Holyrood not all that different to Westminster Shock

Amidst the referendum madness, the sort of story that gets overlooked. The Herald has reported data on the composition of the Scottish Parliament in terms of their schooling – with the headline focussing on the percentage educated at private schools. This is the sort of data that takes longer to compile than some of the more easily accessible data on things like sex or ethnicity.

It reveals:

MSPs are now five times more likely than the average Scot to be privately educated….

Fully 20 per cent of politicians elected to Holyrood last month went to independent schools, up from 17 per cent last in the last parliament.

That compares with an average of around four per cent for the general population in Scotland and challenges the long-standing view that MSPs should be “representative” of those they represent.

What’s particularly nice about this particular research is that it also looks at the types of state schools MSPs went to, and they’re not all exactly Scumbag College (“Sixteen MSPs in total went to comprehensives currently ranked, by The Herald, as among the best performing state schools in the country”).

The piece notes that despite rising, the percentage of MSPs educated at private schools remains lower than the percentage of MPs at Westminster who had been so educated. But it also notes that much of the rise is due to the very different party make up in the 2016 Scottish Parliament compared to the one elected in 2011 – and, in particular, the rise in the number of Conservative MSPs, who tend to be more likely to have been educated at private schools.

But, of course, the party make up at Westminster is also different from that in Holyrood, which makes comparison between institutions problematic.

So what would the educational background of MSPs be, if the Scottish Parliament had the same party make up as the House of Commons? Let’s focus just on the four parties who are present in both parliaments with above single member representation: that is, Labour, the SNP, Lib Dems and the Conservatives.

In the Commons, of the MPs from these four parties 33% were educated at private schools. In the Scottish Parliament, of the MSPS from these four parties 20% were educated at private schools. But, if the Scottish Parliament had the same party composition as the Commons – that is, a narrow Conservative majority, a largeish Labour opposition, a decent chunk of SNP MPs, a handful of Lib Dems – then the equivalent figure would be 32%, basically identical to the figure for Westminster.

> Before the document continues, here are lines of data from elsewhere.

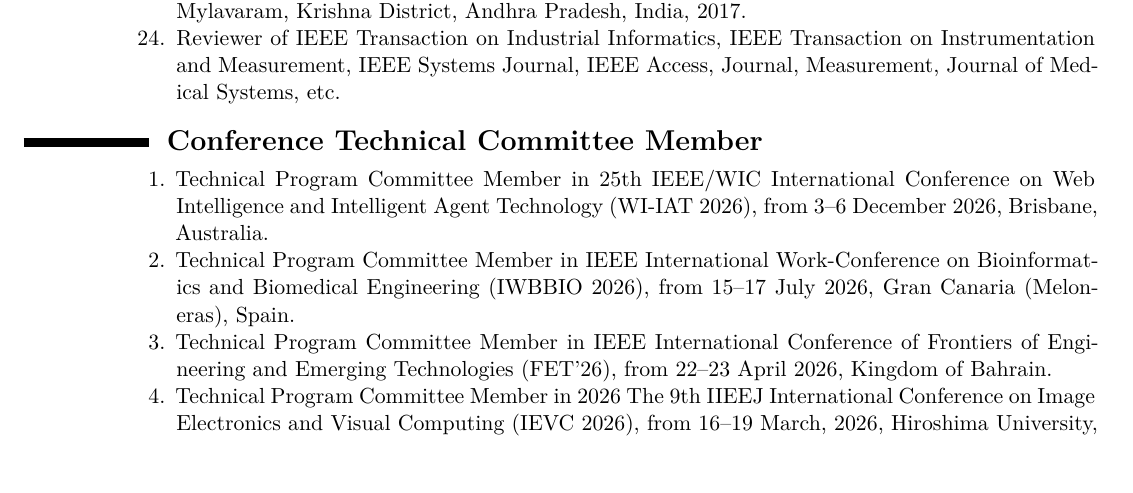
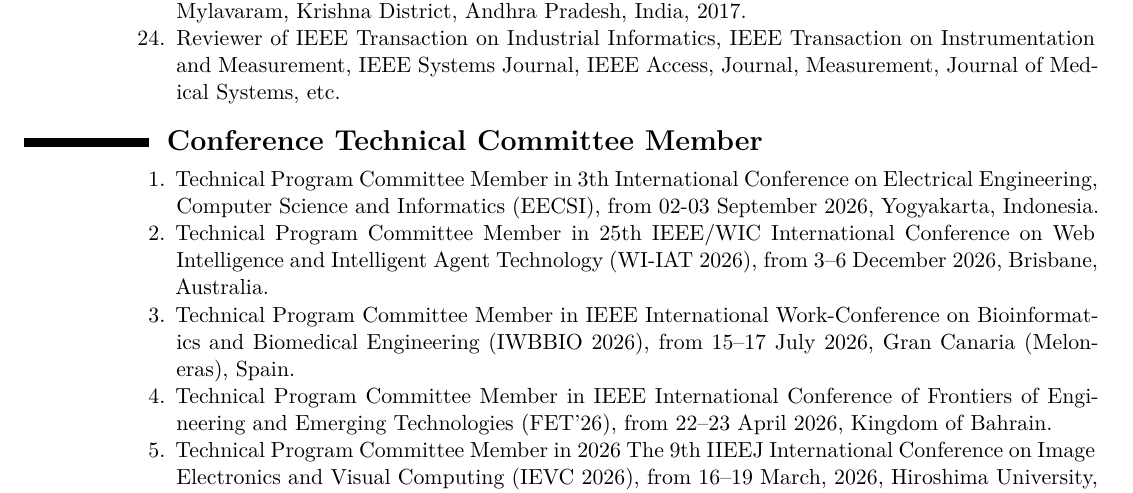
Before and after one commit to ParthaPRay/ParthaPRay.github.io, a LaTeX CV (assets/ParthaPratimRay_CV_Latex.tex): part of page 20 of 28, cut so that both start at the same text. Compiled offline with XeLaTeX.

Commit message:
Add files via upload

```diff
--- a/assets/ParthaPratimRay_CV_Latex.tex
+++ b/assets/ParthaPratimRay_CV_Latex.tex
@@ -907,6 +907,9 @@
 \begin{adjustwidth}{6em}{0pt}
 	\begin{enumerate}
 
+
+		\item Technical Program Committee Member in 3th International Conference on Electrical Engineering, Computer Science and Informatics (EECSI), from 02-03 September 2026, Yogyakarta, Indonesia.
+
 		\item Technical Program Committee Member in 25th IEEE/WIC International Conference on Web Intelligence and Intelligent Agent Technology (WI-IAT 2026), from 3–6 December 2026, Brisbane, Australia.
 
 		\item Technical Program Committee Member in IEEE International Work-Conference on Bioinformatics and Biomedical Engineering (IWBBIO 2026), from 15–17 July 2026, Gran Canaria (Meloneras), Spain.
```
Also changed, not shown: assets/ParthaPratimRay_CV_Latex.pdf.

Conversely, if Westminster had the same party make up as the Scottish Parliament – with SNP MPs making up almost half of the Commons, the Tories a distant second place, Labour third, and so on – then the equivalent figure for Westminster would be 20%, exactly the same as the current Scottish Parliament.

Now, obviously, the Scottish Parliament doesn’t have the same party make up as the Commons (I did notice that), and there is no likelihood of an SNP majority at Westminster (I also noticed that), but this is all a useful reminder that in compositional terms the heavy lifting is often done by the parties. In other words, what is different at Holyrood is the party make up, rather than because Holyrood is intrinsically different to Westminster.

Philip Cowley